_Exercise instructions_. For each record that follows, restate the text exactly and drop the pictures.

_Provided records_.
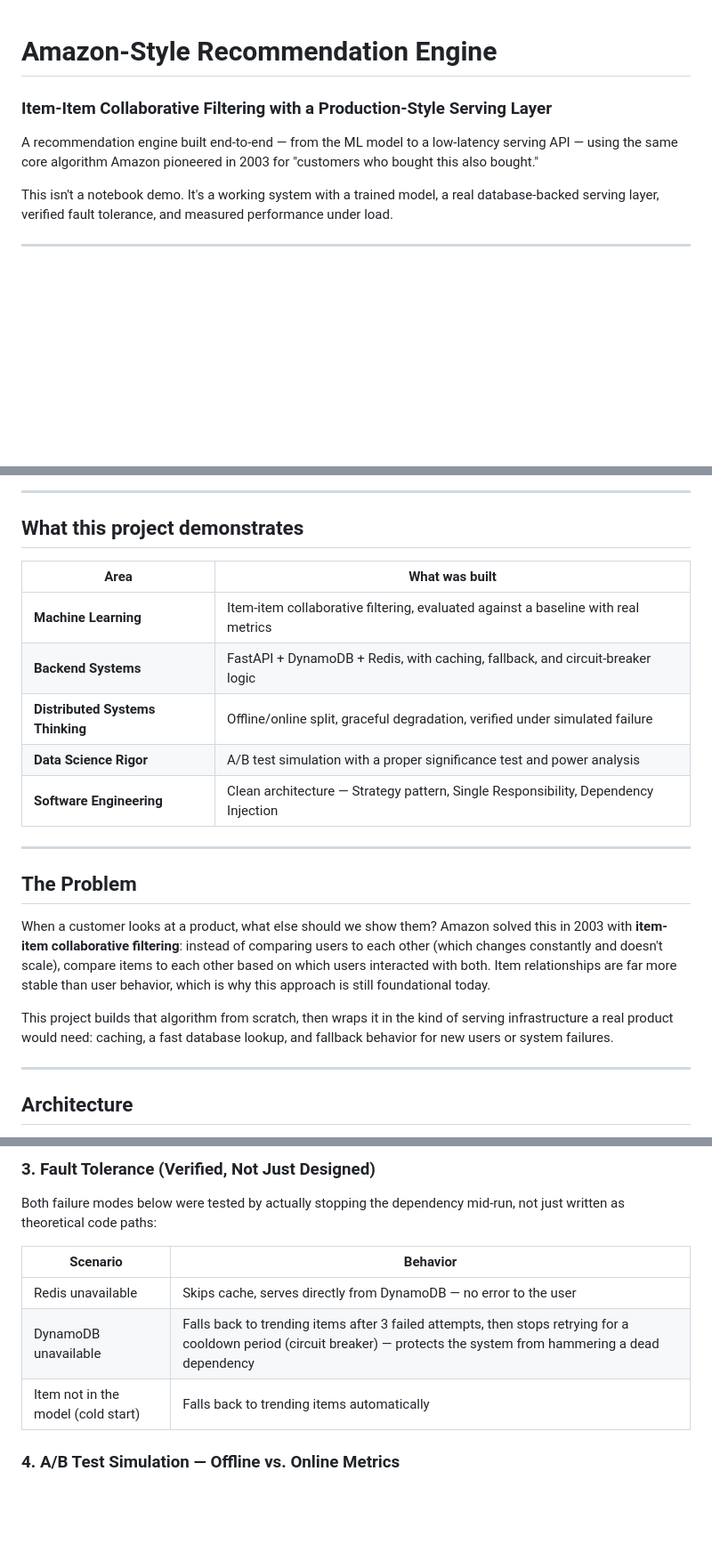
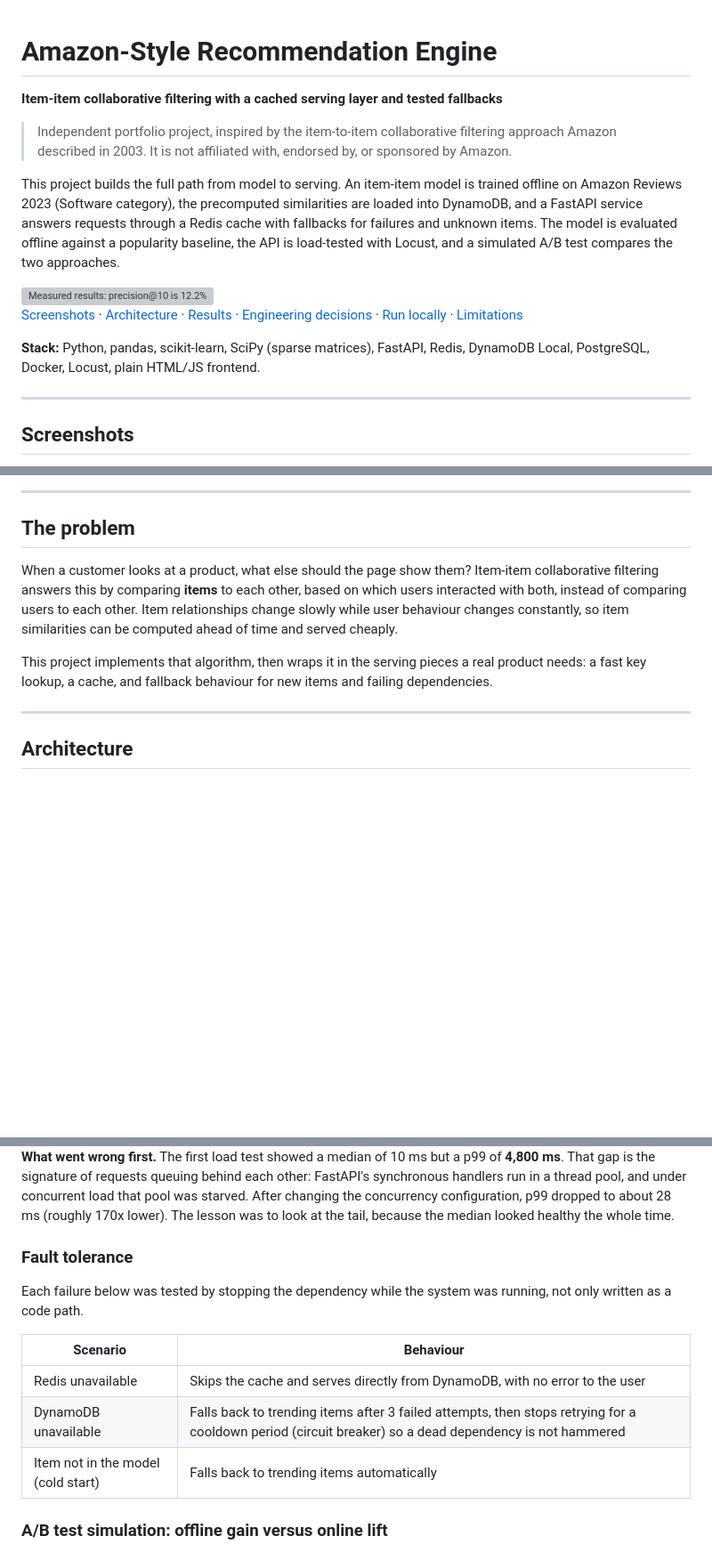
Before and after one commit to A-yushupadhyay/amazon-recommendation-engine, a Markdown page: README.md, 3 parts joined by grey strips. Shown at 89% size. GitHub-like rendering; blank space fills up the shorter version; grey boxes are pictures that could not be loaded.

```diff
--- a/README.md
+++ b/README.md
@@ -1,10 +1,18 @@
 # Amazon-Style Recommendation Engine
-### Item-Item Collaborative Filtering with a Production-Style Serving Layer
 
-A recommendation engine built end-to-end — from the ML model to a low-latency serving API — using the same core algorithm Amazon pioneered in 2003 for "customers who bought this also bought."
+**Item-item collaborative filtering with a cached serving layer and tested fallbacks**
 
-This isn't a notebook demo. It's a working system with a trained model, a real database-backed serving layer, verified fault tolerance, and measured performance under load.
+> Independent portfolio project, inspired by the item-to-item collaborative filtering approach Amazon described in 2003. It is not affiliated with, endorsed by, or sponsored by Amazon.
+
+This project builds the full path from model to serving. An item-item model is trained offline on Amazon Reviews 2023 (Software category), the precomputed similarities are loaded into DynamoDB, and a FastAPI service answers requests through a Redis cache with fallbacks for failures and unknown items. The model is evaluated offline against a popularity baseline, the API is load-tested with Locust, and a simulated A/B test compares the two approaches.
+
+<img src="docs/assets/metrics-hero.svg" alt="Measured results: precision@10 is 12.2% higher than a popularity baseline offline; p99 latency fell from 4,800 ms to 28 ms in a local Locust test; throughput 63.6 requests per second with 0% failures; Redis and DynamoDB outages tested by stopping them mid-run." width="100%" />
+
+[Screenshots](#screenshots) · [Architecture](#architecture) · [Results](#results) · [Engineering decisions](#engineering-decisions) · [Run locally](#run-locally) · [Limitations](#limitations-and-evidence-notes)
+
+**Stack:** Python, pandas, scikit-learn, SciPy (sparse matrices), FastAPI, Redis, DynamoDB Local, PostgreSQL, Docker, Locust, plain HTML/JS frontend.
 
 ---
 
+## Screenshots
 
@@ -21,23 +31,11 @@ This isn't a notebook demo. It's a working system with a trained model, a real d
 
 ---
 
-## What this project demonstrates
+## The problem
 
-| Area | What was built |
-|---|---|
-| **Machine Learning** | Item-item collaborative filtering, evaluated against a baseline with real metrics |
-| **Backend Systems** | FastAPI + DynamoDB + Redis, with caching, fallback, and circuit-breaker logic |
-| **Distributed Systems Thinking** | Offline/online split, graceful degradation, verified under simulated failure |
-| **Data Science Rigor** | A/B test simulation with a proper significance test and power analysis |
-| **Software Engineering** | Clean architecture — Strategy pattern, Single Responsibility, Dependency Injection |
+When a customer looks at a product, what else should the page show them? Item-item collaborative filtering answers this by comparing **items** to each other, based on which users interacted with both, instead of comparing users to each other. Item relationships change slowly while user behaviour changes constantly, so item similarities can be computed ahead of time and served cheaply.
 
----
-
-## The Problem
-
-When a customer looks at a product, what else should we show them? Amazon solved this in 2003 with **item-item collaborative filtering**: instead of comparing users to each other (which changes constantly and doesn't scale), compare items to each other based on which users interacted with both. Item relationships are far more stable than user behavior, which is why this approach is still foundational today.
-
-This project builds that algorithm from scratch, then wraps it in the kind of serving infrastructure a real product would need: caching, a fast database lookup, and fallback behavior for new users or system failures.
+This project implements that algorithm, then wraps it in the serving pieces a real product needs: a fast key lookup, a cache, and fallback behaviour for new items and failing dependencies.
 
 ---
 
@@ -110,13 +107,15 @@ Tested with [Locust](https://locust.io) at 20 concurrent users:
 
-### 3. Fault Tolerance (Verified, Not Just Designed)
+**What went wrong first.** The first load test showed a median of 10 ms but a p99 of **4,800 ms**. That gap is the signature of requests queuing behind each other: FastAPI's synchronous handlers run in a thread pool, and under concurrent load that pool was starved. After changing the concurrency configuration, p99 dropped to about 28 ms (roughly 170x lower). The lesson was to look at the tail, because the median looked healthy the whole time.
 
-Both failure modes below were tested by actually stopping the dependency mid-run, not just written as theoretical code paths:
+### Fault tolerance
 
-| Scenario | Behavior |
+Each failure below was tested by stopping the dependency while the system was running, not only written as a code path.
+
+| Scenario | Behaviour |
 |---|---|
-| Redis unavailable | Skips cache, serves directly from DynamoDB — no error to the user |
-| DynamoDB unavailable | Falls back to trending items after 3 failed attempts, then stops retrying for a cooldown period (circuit breaker) — protects the system from hammering a dead dependency |
+| Redis unavailable | Skips the cache and serves directly from DynamoDB, with no error to the user |
+| DynamoDB unavailable | Falls back to trending items after 3 failed attempts, then stops retrying for a cooldown period (circuit breaker) so a dead dependency is not hammered |
 | Item not in the model (cold start) | Falls back to trending items automatically |
 
-### 4. A/B Test Simulation — Offline vs. Online Metrics
+### A/B test simulation: offline gain versus online lift
 
```
Also changed, not shown: other parts of README.md (+107 -98 lines).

_Task answer_.
Before and after one commit to A-yushupadhyay/amazon-recommendation-engine, a Markdown page: README.md, 3 parts joined by grey strips. Shown at 89% size. GitHub-like rendering; blank space fills up the shorter version; grey boxes are pictures that could not be loaded.

```diff
--- a/README.md
+++ b/README.md
@@ -1,10 +1,18 @@
 # Amazon-Style Recommendation Engine
-### Item-Item Collaborative Filtering with a Production-Style Serving Layer
 
-A recommendation engine built end-to-end — from the ML model to a low-latency serving API — using the same core algorithm Amazon pioneered in 2003 for "customers who bought this also bought."
+**Item-item collaborative filtering with a cached serving layer and tested fallbacks**
 
-This isn't a notebook demo. It's a working system with a trained model, a real database-backed serving layer, verified fault tolerance, and measured performance under load.
+> Independent portfolio project, inspired by the item-to-item collaborative filtering approach Amazon described in 2003. It is not affiliated with, endorsed by, or sponsored by Amazon.
+
+This project builds the full path from model to serving. An item-item model is trained offline on Amazon Reviews 2023 (Software category), the precomputed similarities are loaded into DynamoDB, and a FastAPI service answers requests through a Redis cache with fallbacks for failures and unknown items. The model is evaluated offline against a popularity baseline, the API is load-tested with Locust, and a simulated A/B test compares the two approaches.
+
+<img src="docs/assets/metrics-hero.svg" alt="Measured results: precision@10 is 12.2% higher than a popularity baseline offline; p99 latency fell from 4,800 ms to 28 ms in a local Locust test; throughput 63.6 requests per second with 0% failures; Redis and DynamoDB outages tested by stopping them mid-run." width="100%" />
+
+[Screenshots](#screenshots) · [Architecture](#architecture) · [Results](#results) · [Engineering decisions](#engineering-decisions) · [Run locally](#run-locally) · [Limitations](#limitations-and-evidence-notes)
+
+**Stack:** Python, pandas, scikit-learn, SciPy (sparse matrices), FastAPI, Redis, DynamoDB Local, PostgreSQL, Docker, Locust, plain HTML/JS frontend.
 
 ---
 
+## Screenshots
 
@@ -21,23 +31,11 @@ This isn't a notebook demo. It's a working system with a trained model, a real d
 
 ---
 
-## What this project demonstrates
+## The problem
 
-| Area | What was built |
-|---|---|
-| **Machine Learning** | Item-item collaborative filtering, evaluated against a baseline with real metrics |
-| **Backend Systems** | FastAPI + DynamoDB + Redis, with caching, fallback, and circuit-breaker logic |
-| **Distributed Systems Thinking** | Offline/online split, graceful degradation, verified under simulated failure |
-| **Data Science Rigor** | A/B test simulation with a proper significance test and power analysis |
-| **Software Engineering** | Clean architecture — Strategy pattern, Single Responsibility, Dependency Injection |
+When a customer looks at a product, what else should the page show them? Item-item collaborative filtering answers this by comparing **items** to each other, based on which users interacted with both, instead of comparing users to each other. Item relationships change slowly while user behaviour changes constantly, so item similarities can be computed ahead of time and served cheaply.
 
----
-
-## The Problem
-
-When a customer looks at a product, what else should we show them? Amazon solved this in 2003 with **item-item collaborative filtering**: instead of comparing users to each other (which changes constantly and doesn't scale), compare items to each other based on which users interacted with both. Item relationships are far more stable than user behavior, which is why this approach is still foundational today.
-
-This project builds that algorithm from scratch, then wraps it in the kind of serving infrastructure a real product would need: caching, a fast database lookup, and fallback behavior for new users or system failures.
+This project implements that algorithm, then wraps it in the serving pieces a real product needs: a fast key lookup, a cache, and fallback behaviour for new items and failing dependencies.
 
 ---
 
@@ -110,13 +107,15 @@ Tested with [Locust](https://locust.io) at 20 concurrent users:
 
-### 3. Fault Tolerance (Verified, Not Just Designed)
+**What went wrong first.** The first load test showed a median of 10 ms but a p99 of **4,800 ms**. That gap is the signature of requests queuing behind each other: FastAPI's synchronous handlers run in a thread pool, and under concurrent load that pool was starved. After changing the concurrency configuration, p99 dropped to about 28 ms (roughly 170x lower). The lesson was to look at the tail, because the median looked healthy the whole time.
 
-Both failure modes below were tested by actually stopping the dependency mid-run, not just written as theoretical code paths:
+### Fault tolerance
 
-| Scenario | Behavior |
+Each failure below was tested by stopping the dependency while the system was running, not only written as a code path.
+
+| Scenario | Behaviour |
 |---|---|
-| Redis unavailable | Skips cache, serves directly from DynamoDB — no error to the user |
-| DynamoDB unavailable | Falls back to trending items after 3 failed attempts, then stops retrying for a cooldown period (circuit breaker) — protects the system from hammering a dead dependency |
+| Redis unavailable | Skips the cache and serves directly from DynamoDB, with no error to the user |
+| DynamoDB unavailable | Falls back to trending items after 3 failed attempts, then stops retrying for a cooldown period (circuit breaker) so a dead dependency is not hammered |
 | Item not in the model (cold start) | Falls back to trending items automatically |
 
-### 4. A/B Test Simulation — Offline vs. Online Metrics
+### A/B test simulation: offline gain versus online lift
 
```
Also changed, not shown: other parts of README.md (+107 -98 lines).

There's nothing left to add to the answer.